John Colapinto in “The Interpreter”, New Yorker (emphasis added)

Singled Out

A National Geographic study reveals the distribution of single men and women around the country. Blue and orange represent an excess of single men and women respectively. It’s middle school all over again – the boys grouping up on one side of the continent and the girls on the other. Those Mormans in Salt Lake City are totally making out.

Seeing Red

image credit: Ro Irving

Paul Broks contemplates the mystery of conciousness in a recent essay written in response to Nicholas Humphrey’s latest book: Seeing Red: A Study in Conciousness.

Phenomenal consciousness is about the temporal “depth” of the present moment. The subjective “now” is, paradoxically, extended in time: it is “temporally thick.” We experience it not as an infinitely thin sliver of time but as a moment in which times present, past and future overlap. We travel through life as in a “time ship,” which “has a prow and stern and room inside for us to move around.” The problem is that the notion of the “extended present” is fundamentally incoherent to the commonsense mind. Our experience (“the thick moment"—an amalgam of past, present and future) is at odds with our understanding of the linearity of time. We can’t get our heads around those ineffable qualities of consciousness because, as the philosopher Natika Newton points out, the very nature of the X factor makes it, "analytically, ostensively and comparatively indefinable.” According to Humphrey (…) it is precisely this that gives consciousness its mysterious, out-of-this-world qualities, and creates the irresistible intuition of mind-body duality. Nature has performed a stupendous conjuring trick: the illusion of the soul. It is an illusion that at once creates and valorises us as conscious entities. It is thereby an adaptive illusion. Consciousness matters, says Humphrey, “because its function is to matter. It has been designed to create in human beings a Self whose life is worth pursuing.” Even beyond death.

Memory, Growth, Love

photography used slightly out of context: Simon Pais

While i’m all down for remembering everything i ever read, just imagine the havoc wreaked on courtship by remembering today. First off, you “remember” interactions that never took place because you read the details of her blog before you even met. Next, all of those blog entries you wrote reminds you of your own emotional naiveté because you were in lurve. And now you have the snarky emails and IMs and texts that show that you’re a complete dickwad and are the root cause of all relationship woes. You have the video of your breakup that you watch over and over again to see what you could’ve done better so that you don’t feel like such shit. Oh, and you have shelves of DVDs that prove that your relationship looks nothing like what “normal” relationships should look like (proof through Molly Ringwald). Somehow, just as you’re starting to feel better, you think that it couldn’t _really_ hurt to look at her MySpace. Only you found that she erased your very existence in an effort to delete the relationship out of memory. And you wonder why you’ve stolen every emo MP3 out there. (…)

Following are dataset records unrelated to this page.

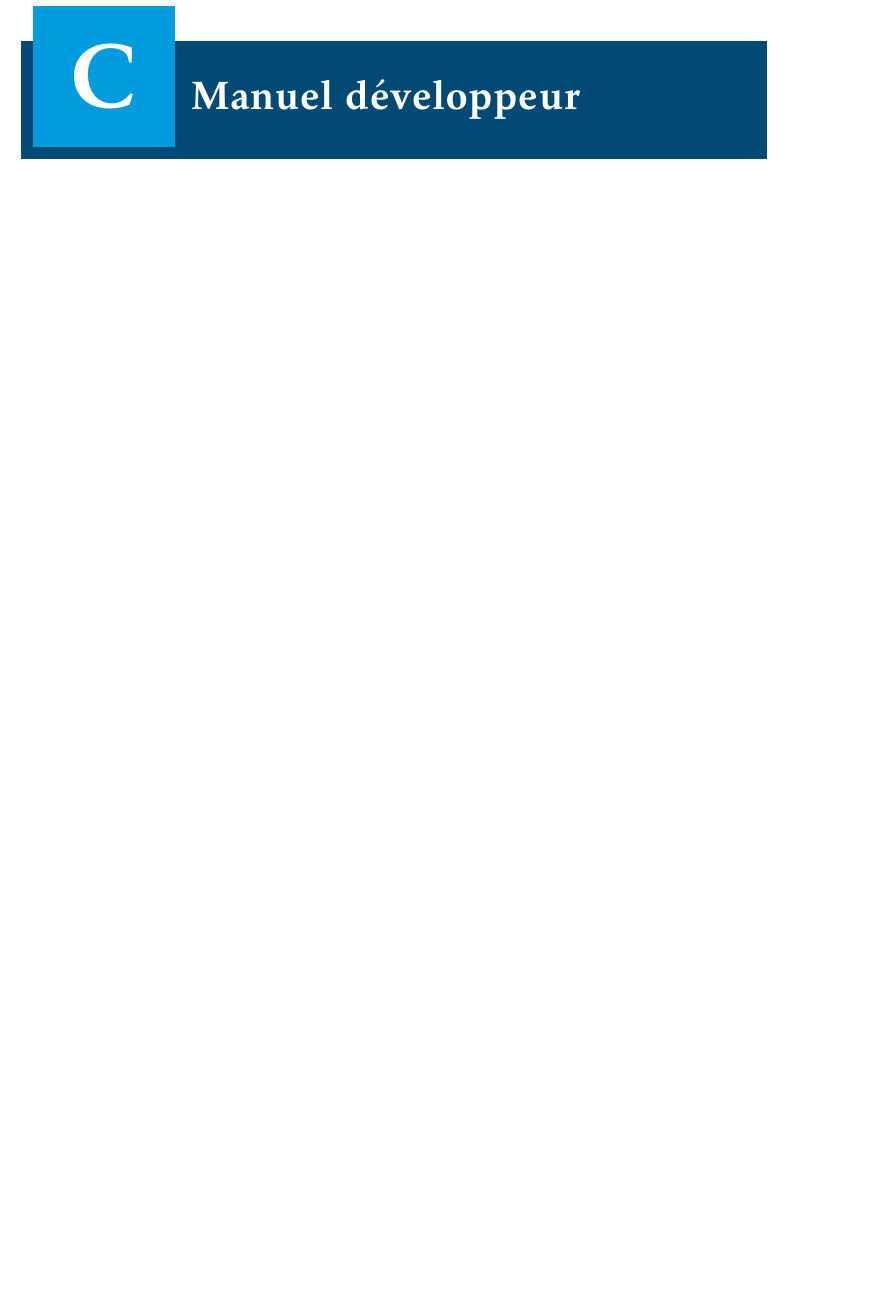
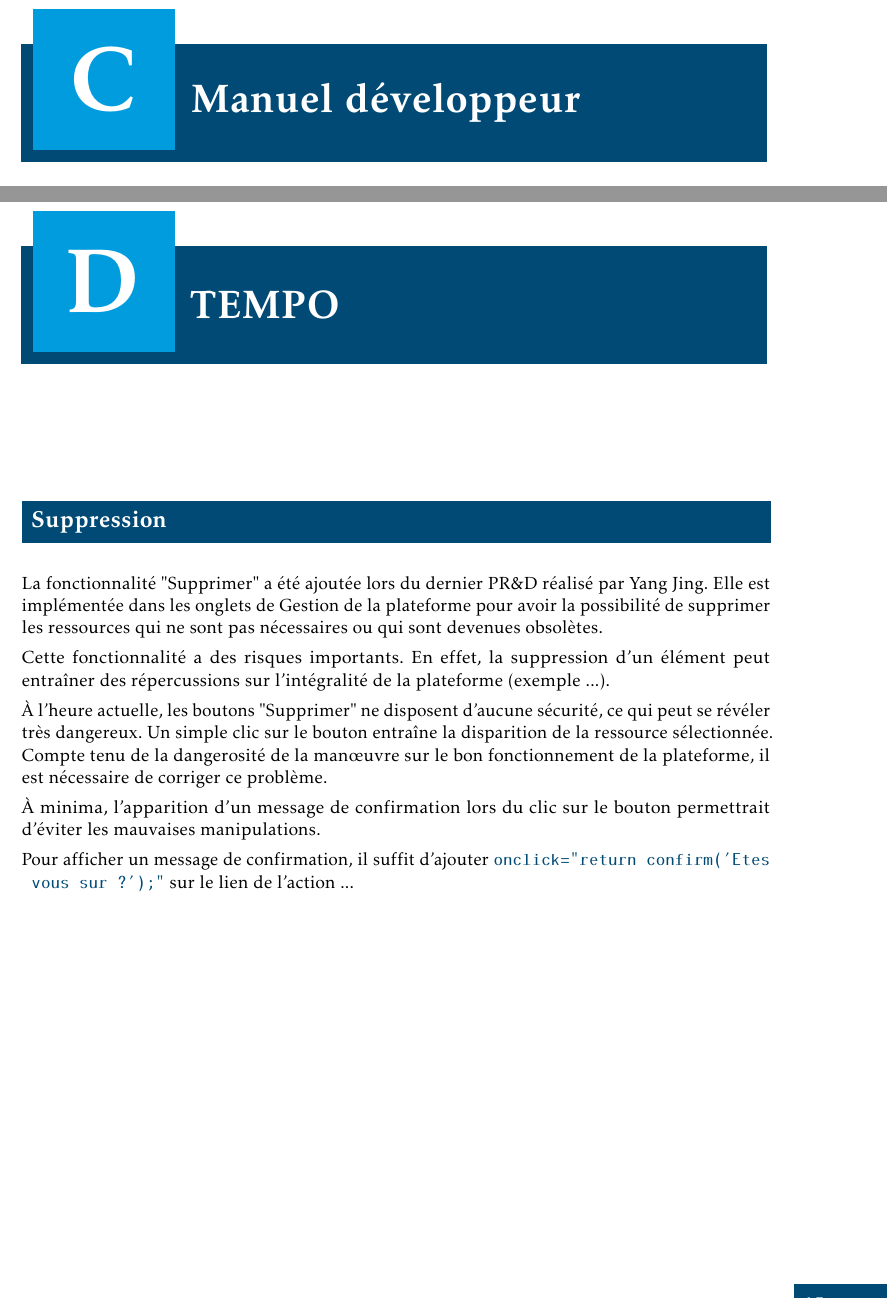
Before and after one commit to RomainR37/rapportParcoursPatients, a LaTeX thesis (Rapport_PR&D_ROUSSEAU.tex): part of page 20 of 23 before the commit and two parts of pages 20 and 21 of 24 after it, the two joined at a grey line, cut so that both start at the same text, the shorter picture padded with empty space. The pictures show the PDF file Rapport_PR&D_ROUSSEAU.pdf that the author committed with the source.

Commit message:
Début passage suppression

```diff
--- a/Rapport_PR&D_ROUSSEAU.tex
+++ b/Rapport_PR&D_ROUSSEAU.tex
@@ -96,4 +99,21 @@ La première partie de ce rapport sera consacrée à l'analyse préliminaire de
 \chapter{Manuel développeur}
 
 
+%TODO Supprimer le chapitre une fois terminé
+\chapter{TEMPO}
+
+\section*{Suppression}
+
+La fonctionnalité "Supprimer" a été ajoutée lors du dernier PR\&D réalisé par Yang Jing. Elle est implémentée dans les onglets de Gestion de la plateforme pour avoir la possibilité de supprimer les ressources qui ne sont pas nécessaires ou qui sont devenues obsolètes.
+
+Cette fonctionnalité a des risques importants. En effet, la suppression d'un élément peut entraîner des répercussions sur l'intégralité de la plateforme (exemple ...).
+
+À l'heure actuelle, les boutons "Supprimer" ne disposent d'aucune sécurité, ce qui peut se révéler très dangereux. Un simple clic sur le bouton entraîne la disparition de la ressource sélectionnée. Compte tenu de la dangerosité de la manœuvre sur le bon fonctionnement de la plateforme, il est nécessaire de corriger ce problème.
+
+À minima, l'apparition d'un message de confirmation lors du clic sur le bouton permettrait d'éviter les mauvaises manipulations.
+
+
+Pour afficher un message de confirmation, il suffit d'ajouter \javacode{onclick="return confirm('Etes vous sur ?');"} sur le lien de l'action ...
+
+
 \end{document}
```
Also changed, not shown: Rapport_PR&D_ROUSSEAU.pdf, Rapport_PR&D_ROUSSEAU.tex (3 more changed lines), 5 other files.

Media has made it difficult for cultural memories to fade. We don’t remember the days of house calls for courtship because society moved away from that rather quickly (and few read beyond the Crib Notes of 11th grade English texts). But thanks to TV and movies, we “remember” past practices and norms. Does this mean that culture will have a much harder time evolving with the times? Or perhaps it means that there will be an ever-increasing disconnect between the generations because even though your mom didn’t fall in love like Ingrid Bergman, she’s still gonna imagine that this is how it’s supposed to be. How does the non-forgetfulness of archival media influence our culture’s ability to shift over time?

We are building technology with the implicit desire to remember everything. Every interaction, every feeling, every idea. Why? Perhaps this isn’t such a good thing. I for one would like to see my digital memories fade into hearts and flowers.

Some thoughts from Danah Boyd on the implications persistent digital memory (IM/email archives, blogs, images, video) has on culture, relationships, etc.